Sunday, October 16, 2011

TRON (the original) a not-really review, and rewatching TRON: Legacy

So, as I said I would,I made sure to TRON: Legacy on a bigger screen. The graphics are even better than I'd guessed with the small screen,. I almost regret not watching it in 3-D as I hear they were very impressive. I watched a couple of scenes more than once, just to admire.

The digitally de-aged faces were worse than I had suspected and must have been a true disaster on screen, though the film is helped here by the fact that everyone, Sam included, looks a little bit plastic on the Grid.


So then I watched TRON again for the first time in a few years. After getting over the fact that Young Flynn and Young Alan had faces that moved, I started looking at the rest of it. The graphics have aged, quite definitely. The movie is hurt less than I'd have expected by this because they look like 80's arcade games, which is exactly what was intended.

Aside from that, I enjoyed the story. It's a fun story of adventure, heroism, and friendship. I never get tired of those. Flynn has to destroy a ruthless enemy, the Master Control Program(1), survive the Grid, and save a group of programs who have become his friends. He'd also like to get back to our world, but isn't sure that is even possible.

I thought the User/Program doubling was much better used in TRON than in Legacy. Because Tron echoes Alan, we--and Flynn--learn more about both characters. Tron's presence is felt before he actually appears on screen both because Alan talks about him and because we realize, upon spotting Tron, that we really already know him. He shares Alan's basic decency, good sense, and determination. The same is true for Lora/Yori. Neither is much developed as a character(2), but they clearly share a sense of adventure and a willingness to take risks for people and causes they care about.

The grid friendships Flynn forms are possible because of this. Flynn first trusts Tron primarily because he knows Alan, but the later, real-world ease between the two--briefly glimpsed in TRON and shown as developed in Legacy--is possible primarily because he has come to respect Tron and thus also Alan.

TRON has something else that I missed in Legacy: Geeks as heroes. Alan, Lora, and Flynn are all programmers. Flynn's "rebellion" takes the form of owning an arcade. He wrote most of the games in there. Ram, one of the secondary characters, may be a skillful fighter, but he only really smiles when he starts talking about accounting.(3)

Oh, and there is Bit. What's not to like about a sarcastic, two-word pet?

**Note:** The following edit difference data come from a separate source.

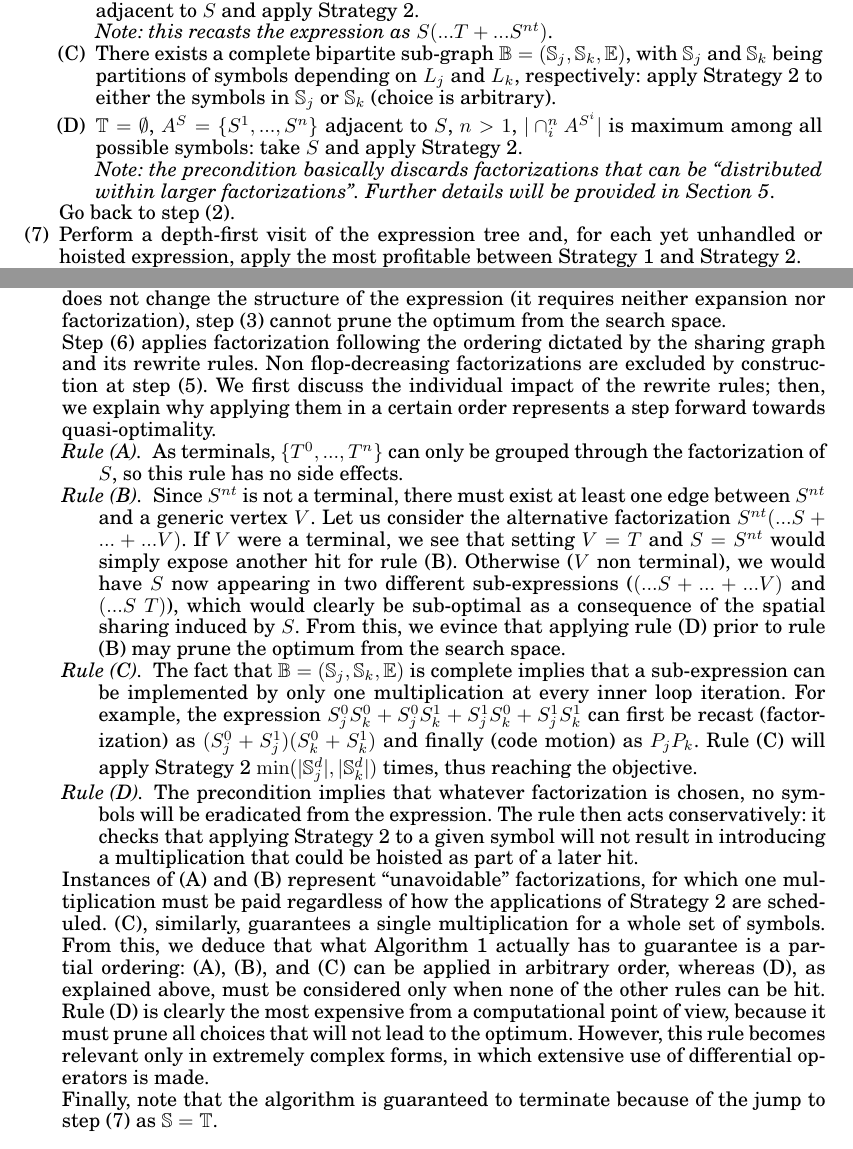
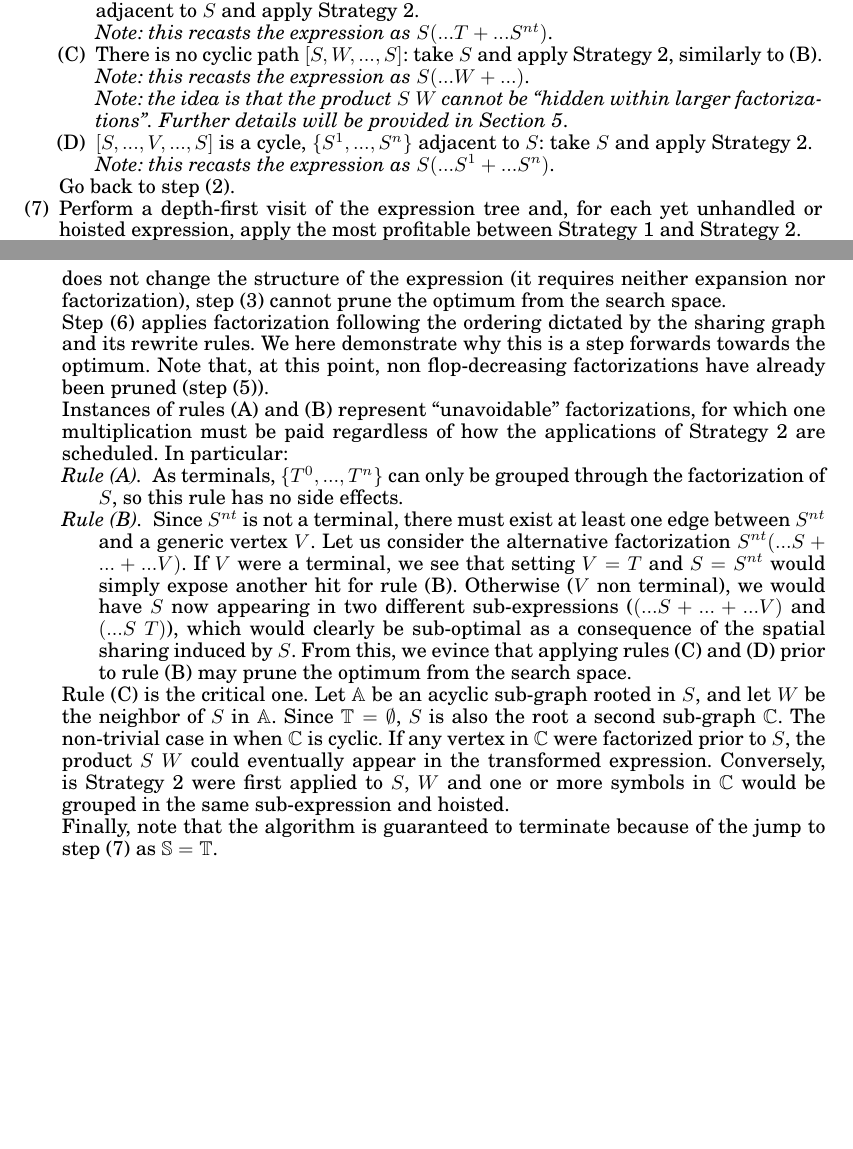
Before and after one commit to FabioLuporini/Paper-COFFE, a LaTeX paper (TOMS_Paper/assembly.tex): two parts of pages 9 and 16 of 24, joined at a grey line, cut so that both start at the same text, the shorter picture padded with empty space. The pictures show the PDF file TOMS_Paper/assembly.pdf that the author committed with the source.

Commit message:
Before changing algo desc

```diff
--- a/TOMS_Paper/assembly.tex
+++ b/TOMS_Paper/assembly.tex
@@ -428,9 +428,11 @@ The algorithm has three main phases: initialization (step 1); scheduling of mult
 \textit{Note: this recasts the expression as $S (...T^1 + ... + ...T^n)$}.
 \item Only one terminal $T$ adjacent to $S$: take an arbitrary non-terminal symbol $S^{nt}$ adjacent to $S$ and apply Strategy~\ref{strategy:ii}.\\
 \textit{Note: this recasts the expression as $S (...T + ...S^{nt})$}.
-\item There exists a complete bipartite sub-graph $\mathbb{B} = (\mathbb{S}_j, \mathbb{S}_k, \mathbb{E})$, with $\mathbb{S}_j$ and $\mathbb{S}_k$ being partitions of symbols depending on $L_j$ and $L_k$, respectively: apply Strategy~\ref{strategy:ii} to either the symbols in $\mathbb{S}_j$ or $\mathbb{S}_k$ (choice is arbitrary).
-\item $\mathbb{T} = \emptyset$, $S$ is in a cycle (i.e., a path starting and ending in $S$ with at least one edge and no repeated edges or vertices): take $S$ and apply Strategy~\ref{strategy:ii}.\\
-\textit{Note: the precondition basically discards factorizations that can be ``distributed within larger factorizations''. Further details will be provided in Section~\ref{sec:proof}}.
+\item There is no cyclic path $[S, W, ..., S]$: take $S$ and apply Strategy~\ref{strategy:ii}, similarly to (B).\\
+\textit{Note: this recasts the expression as $S (...W + ...)$}.\\
+\textit{Note: the idea is that the product ${S}\ {W}$ cannot be ``hidden within larger factorizations''. Further details will be provided in Section~\ref{sec:proof}}.
+\item $[S, ..., V, ..., S]$ is a cycle, $\lbrace S^1, ..., S^n \rbrace$ adjacent to $S$: take $S$ and apply Strategy~\ref{strategy:ii}.\\
+\textit{Note: this recasts the expression as $S (...S^1 + ...S^n)$}.
 \end{enumerate}
 Go back to step (2).
 
@@ -592,24 +594,20 @@ We discuss these points separately
 \end{enumerate}
 \item Consider Algorithm~\ref{algo:sharing-elimination}. Proposition~\ref{prop:multi-struct} ensures that there are only two ways of scheduling the multilinear operands in $P \in \mathbb{P}$: through generalized code motion (Strategy~\ref{strategy:i}) or factorization of multilinear symbols (via Strategy~\ref{strategy:ii}). If applied, these two strategies would lead, respectively, to performing $|P|$ and $|S_P|$ multiplications at every loop iteration. Since Strategy~\ref{strategy:i} is applied if and only if $|P| < |S_P|$ and does not change the structure of the expression (it requires neither expansion nor factorization), step (3) cannot prune the optimum from the search space.
 
-Step (6) applies factorization following the ordering dictated by the sharing graph and its rewrite rules. Non flop-decreasing factorizations are excluded by construction at step (5). We first discuss the individual impact of the rewrite rules; then, we explain why applying them in a certain order represents a step forward towards quasi-optimality.
+Step (6) applies factorization following the ordering dictated by the sharing graph and its rewrite rules. We here demonstrate why this is a step forwards towards the optimum. Note that, at this point, non flop-decreasing factorizations have already been pruned (step (5)).
 
+Instances of rules (A) and (B) represent ``unavoidable'' factorizations, for which one multiplication must be paid regardless of how the applications of Strategy~\ref{strategy:ii} are scheduled. In particular:
 \begin{description}
 \item[Rule (A)] As terminals, $\lbrace T^0, ..., T^n \rbrace$ can only be grouped through the factorization of $S$, so this rule has no side effects.
-\item[Rule (B)] Since $S^{nt}$ is not a terminal, there must exist at least one edge between $S^{nt}$ and a generic vertex $V$. Let us consider the alternative factorization $S^{nt}(...S + ... + ...V)$. If $V$ were a terminal, we see that setting $V = T$ and $S = S^{nt}$ would simply expose another hit for rule (B). Otherwise ($V$ non terminal), we would have $S$ now appearing in two different sub-expressions ($(...S + ... + ...V)$ and $(...S\ T)$), which would clearly be sub-optimal as a consequence of the spatial sharing induced by $S$. From this, we evince that applying rule (D) prior to rule (B) may prune the optimum from the search space.
-\item[Rule (C)] The fact that $\mathbb{B} = (\mathbb{S}_j, \mathbb{S}_k, \mathbb{E})$ is complete implies that a sub-expression can be implemented by only one multiplication at every inner loop iteration. For example, the expression $S^0_j S^0_k + S^0_j S^1_k + S^1_j S^0_k + S^1_j S^1_k$ can first be recast (factorization) as $(S^0_j + S^1_j) (S^0_k + S^1_k)$ and finally (code motion) as $P_j P_k$. Rule (C) will apply Strategy~\ref{strategy:ii} ${\min(}|\mathbb{S}_j^d|, |\mathbb{S}_k^d|{)}$ times, thus reaching the objective.
-\item[Rule (D)] The precondition implies that whatever factorization is chosen, no symbols will be eradicated from the expression. The rule then acts conservatively: the absence of a cycle through $S$ simply implies that $S$ will be hoisted through other applications of Strategy~\ref{strategy:ii}, so there is no need to perform a factorization.
+\item[Rule (B)] Since $S^{nt}$ is not a terminal, there must exist at least one edge between $S^{nt}$ and a generic vertex $V$. Let us consider the alternative factorization $S^{nt}(...S + ... + ...V)$. If $V$ were a terminal, we see that setting $V = T$ and $S = S^{nt}$ would simply expose another hit for rule (B). Otherwise ($V$ non terminal), we would have $S$ now appearing in two different sub-expressions ($(...S + ... + ...V)$ and $(...S\ T)$), which would clearly be sub-optimal as a consequence of the spatial sharing induced by $S$. From this, we evince that applying rules (C) and (D) prior to rule (B) may prune the optimum from the search space.
 \end{description}
 
-Instances of (A) and (B) represent ``unavoidable'' factorizations, for which one multiplication must be paid regardless of how the applications of Strategy~\ref{strategy:ii} are scheduled. (C), similarly, guarantees a single multiplication for a whole set of symbols. From this, we deduce that what Algorithm~\ref{algo:sharing-elimination} actually has to guarantee is a partial ordering: (A), (B), and (C) can be applied in arbitrary order, whereas (D), as explained above, must be considered only when none of the other rules can be hit. Rule (D) is clearly the most expensive from a computational point of view, because it must prune all choices that will not lead to the optimum. However, this rule becomes relevant only in extremely complex forms, in which extensive use of differential operators is made.
+Rule (C) is the critical one. Let $\mathbb{A}$ be an acyclic sub-graph rooted in $S$, and let $W$ be the neighbor of $S$ in $\mathbb{A}$. Since $\mathbb{T} = \emptyset$, $S$ is also the root a second sub-graph $\mathbb{C}$. The non-trivial case in when $\mathbb{C}$ is cyclic. If any vertex in $\mathbb{C}$ were factorized prior to $S$, the product $S\ W$ could eventually appear in the transformed expression. Conversely, is Strategy~\ref{strategy:ii} were first applied to $S$, $W$ and one or more symbols in $\mathbb{C}$ would be grouped in the same sub-expression and hoisted.
 
 Finally, note that the algorithm is guaranteed to terminate because of the jump to step (7) as $\mathbb{S} = \mathbb{T}$.
 \end{enumerate}
 \end{proof}
 
-%\item $\lbrace T^1, ..., T^n \rbrace \subset \mathbb{T}$ adjacent to $S$, $n > 1$: apply strategy (ii)
-%\item Only one terminal $T$ adjacent to $S$: take an arbitrary non-terminal symbol $S^{nt}$ adjacent to $S$ and apply strategy (ii).\\
-%\item $\mathbb{T} = \emptyset$: take $S$ with highest degree and apply strategy (ii) such that all symbols $\lbrace S^1, ..., S^n \rbrace$ adjacent to $S$ are grouped.\\
 
 Throughout the paper we have reiterated the idea that Algorithm~\ref{algo:gamma} reaches optimality if stronger preconditions on the input variational form are satisfied. We here discuss such preconditions, in increasing order of complexity.
 \begin{enumerate}
```
Also changed, not shown: TOMS_Paper/assembly.pdf, 1 other file.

Is TRON a deeply meaningful story full of profound and penetrating insights into the human condition? No. Is it staying in my collection? Yes. Definitely.

(1) Who doesn't need to bring armies to the real world. He's got the Pentagon on call--or will in a day or two. He's also got plans for the Kremlin, and he must want those Chinese language files for something.
(2)I like Yori/Lora better than Quorra as Representative Woman on screen (Yes, both films are  weak when it comes to gender). She seems more real and varied and is not left carrying the burden of an entire race all on her lonesome.  
(3)Mr. Entity (who loves both films) reminds me we get a brief look at Ram's user, too. He's Alan's cubical neighbor at ENCOM. I have to admit all I remember about that guy is that he likes popcorn which provides very little by way of character insight.

No comments:

Post a Comment